• Shape of training
More professionals have added their concerns in response to the shape of training review. See more in letters and the rapid responses online.
• Careless words
In the latest in the series of what your patient is thinking, Marije Klein depicts just how detrimental casual, throw-away remarks made by health professionals can be for establishing and maintaining trust as a patient.
• Research ready to impact on practice
In a systematic review and meta-analysis, Thorlund et al conclude that their findings do not support the practise of arthroscopic surgery for middle aged or older patients with knee pain with or without signs of osteoarthritis.

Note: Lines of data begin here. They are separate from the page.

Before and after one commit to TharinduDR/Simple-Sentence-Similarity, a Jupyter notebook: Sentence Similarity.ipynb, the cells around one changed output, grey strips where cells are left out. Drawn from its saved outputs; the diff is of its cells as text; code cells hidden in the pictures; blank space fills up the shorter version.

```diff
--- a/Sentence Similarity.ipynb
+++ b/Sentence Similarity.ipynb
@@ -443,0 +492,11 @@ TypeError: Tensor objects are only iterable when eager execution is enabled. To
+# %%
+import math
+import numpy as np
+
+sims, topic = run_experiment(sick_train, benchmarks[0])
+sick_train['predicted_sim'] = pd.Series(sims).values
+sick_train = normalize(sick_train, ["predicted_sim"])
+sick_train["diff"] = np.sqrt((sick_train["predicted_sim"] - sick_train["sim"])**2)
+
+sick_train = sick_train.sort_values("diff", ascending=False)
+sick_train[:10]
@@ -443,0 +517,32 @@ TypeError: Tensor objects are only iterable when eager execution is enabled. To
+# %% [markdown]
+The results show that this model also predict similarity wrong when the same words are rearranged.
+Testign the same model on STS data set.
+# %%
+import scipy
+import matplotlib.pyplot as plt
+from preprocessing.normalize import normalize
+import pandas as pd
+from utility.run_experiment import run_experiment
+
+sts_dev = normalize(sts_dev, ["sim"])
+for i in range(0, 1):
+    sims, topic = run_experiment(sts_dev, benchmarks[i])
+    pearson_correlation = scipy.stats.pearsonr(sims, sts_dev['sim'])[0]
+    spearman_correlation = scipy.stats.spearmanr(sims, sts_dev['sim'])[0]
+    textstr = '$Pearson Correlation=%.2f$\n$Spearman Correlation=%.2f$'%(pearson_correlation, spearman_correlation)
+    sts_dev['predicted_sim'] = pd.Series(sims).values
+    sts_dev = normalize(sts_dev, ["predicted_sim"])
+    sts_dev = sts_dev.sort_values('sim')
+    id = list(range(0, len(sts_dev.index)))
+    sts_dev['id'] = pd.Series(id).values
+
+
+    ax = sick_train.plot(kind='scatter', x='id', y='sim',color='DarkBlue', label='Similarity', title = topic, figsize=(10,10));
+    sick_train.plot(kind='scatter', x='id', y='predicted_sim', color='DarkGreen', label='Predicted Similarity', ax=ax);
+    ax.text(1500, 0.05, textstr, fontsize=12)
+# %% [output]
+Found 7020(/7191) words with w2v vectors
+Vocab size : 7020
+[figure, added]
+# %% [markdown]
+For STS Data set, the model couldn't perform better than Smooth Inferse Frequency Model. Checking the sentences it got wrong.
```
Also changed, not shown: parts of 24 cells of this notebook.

In a linked editorial, Andy Carr asks if we are close to having the evidence to change practice and stop conducting knee arthroscopy completely. He discusses the possible role of myside bias contributing to the high rates of knee arthroscopy still performed (more than 700 000 knee arthroscopies are done in the United States and 150 000 in the United Kingdom annually), and the evidence that while there is short lived improvement following the procedure, this often does not compare favourably to placebo treatment once the risks of the procedure are considered.
Emma Parish, editorial registrar, The BMJ.